What is financial Planning?
Financial Planning is an ongoing process to help you make decisions about money that can help you achieve your goals in life. It might involve putting appropriate wills in place to protect your family, thinking about how your family will manage without your income should your situation change, looking at ways of spending money differently, but one thing that's key, is it involves thinking about all of these things together and creating a plan!
The six steps of financial planning
1. Establish your life goals
You need to determine the goals you want to achieve - short, medium and long term.
Think about how you will prioritise these goals but try to make some progress towards all of your goals simultaneously. Record your final list of goals and assign a timescale to each.
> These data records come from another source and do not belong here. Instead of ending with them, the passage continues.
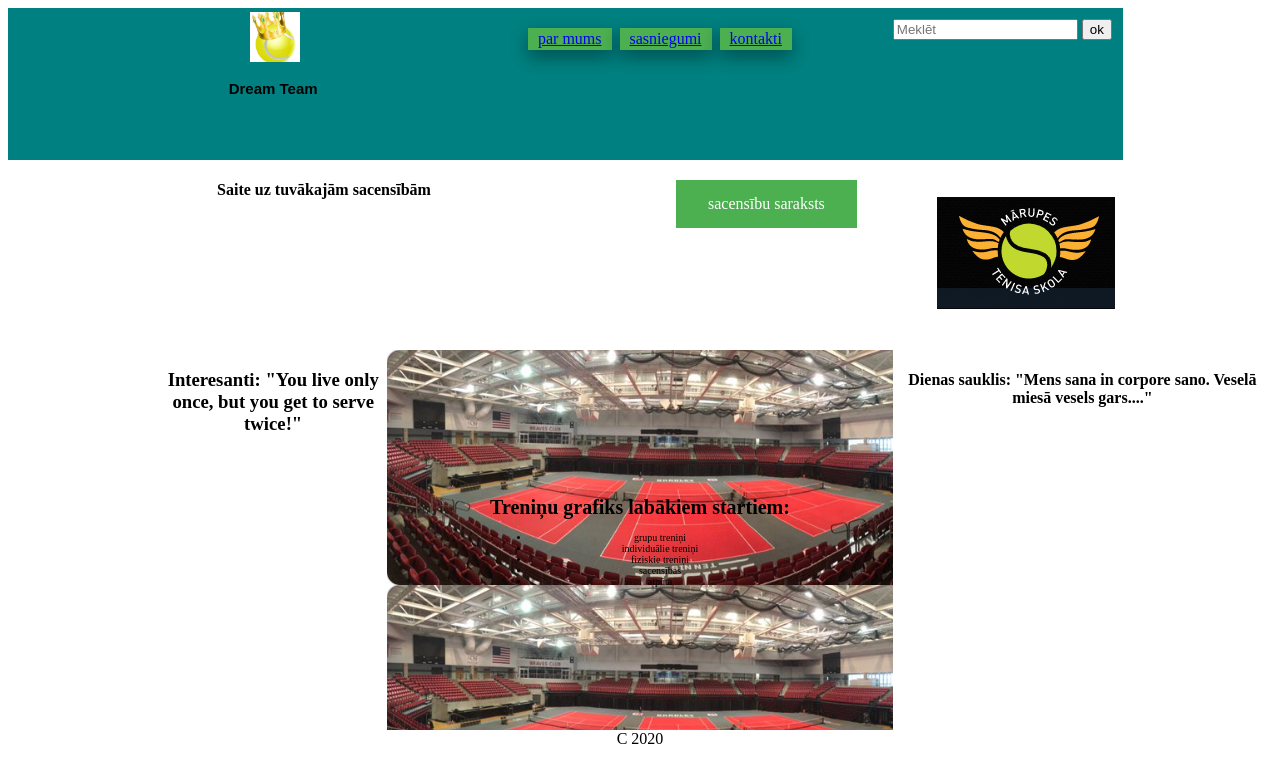
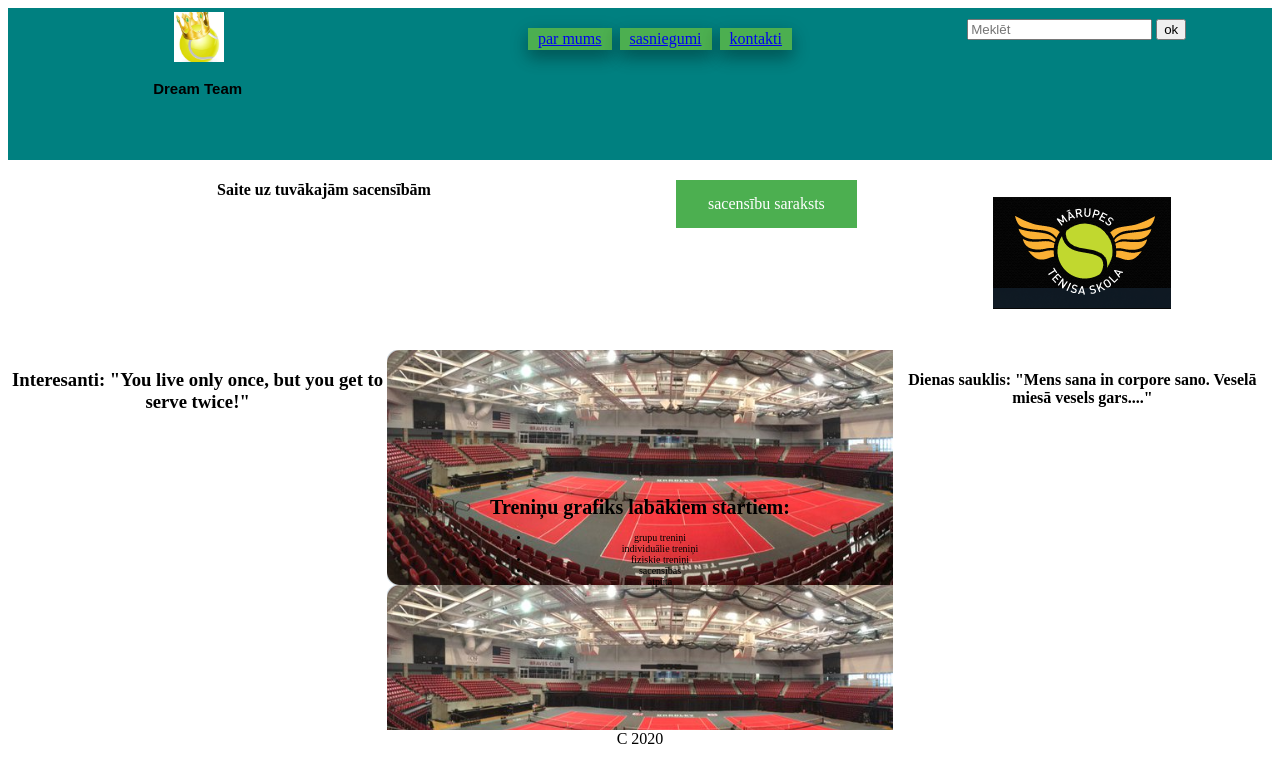
Before and after one commit to iveta134/HomeWNr2, a plain HTML site: page index.html in a window 1280 px wide. Drawn offline with Linux system fonts and the light colour scheme.

Commit message:
verylastch

```diff
--- a/Styles/Styles.css
+++ b/Styles/Styles.css
@@ -80,14 +80,12 @@
         }
     .logo-cont {
         grid-area: logo;
-       padding-left: 4cm;
     }
     .global-nav {
         grid-area: nav;
     }
     .header-tools {
         grid-area: tools;
-        justify-self: start;
     }
     .hero-cont {
         grid-area: hero;
@@ -97,21 +95,18 @@
     }
     .ad-cont {
         grid-area: ad;
-        padding-right: 3cm;
     }
     .footer-cont {
         grid-area: footer;
     }
     .main-article {
         grid-area: main;
-        padding-left: 4cm;
     }
     .main-cont {
         grid-area: mainli;
     }
     .sidebar {
         grid-area: sideb;
-        padding-left: 117px;
     }
 }
 
```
Keep this list somewhere visible where you can refer to it regularly for motivation to stick to your plan.
2. Identify your assets and liabilities
Understand where you are now financially by calculating your net worth position and reviewing the relationship between your income and your expenditure.
List out the assets you own such as your home, your investments, bank/savings accounts and pension plans and nominate a realistic value for each.
List out all your liabilities which may include mortgage, other loans, credit card debt, hire purchase arrangements and overdrafts and the amounts you owe on each.
3. Evaluate your financial position
Take time to understand how you spend your money. You will be able to see where you can best make savings and where you may be unknowingly spending money.
Be organised and get into the habit of keeping receipts, especially for cash purchases, and do your best to analyse your expenditure using your bank and debit/credit card statements. Plan to expect the un-expected - set up an emergency fund for when things unfortunately don't quite go to plan.
4. Develop your plan
How will you make funds available to allocate towards each of your goals and how much risk you are prepared to take? the strategies you decide form the basis of your plan.
Ask yourself, will your available assets meet the cost of each goal?
Yes - how much of your available assets will remain?
No - what is the shortfall? How much disposable income would you need for each goal to achieve it in the timescale?
5. Implement your plan
Make the changes you've identified happen! Organise with a solicitor to get a will drawn up, if required. Address repayments of your short term debt.
Allocate some existing savings or commit to building up cash savings to form your emergency fund. Make the necessary arrangements for saving or investing the funds that are ear-marked for other longer term objectives.
6. Review your plan annually
Are your goals appropriate and realistic? Recalculate the cost of your goals and your net worth. Analyse your income and expenditure.
Can you increase the disposable income that you're putting towards your goals?
Do you still have ample provision for emergencies?
Revisit your financial plan and update or change strategies to allow for changes and / or any different assumptions that you wish to make.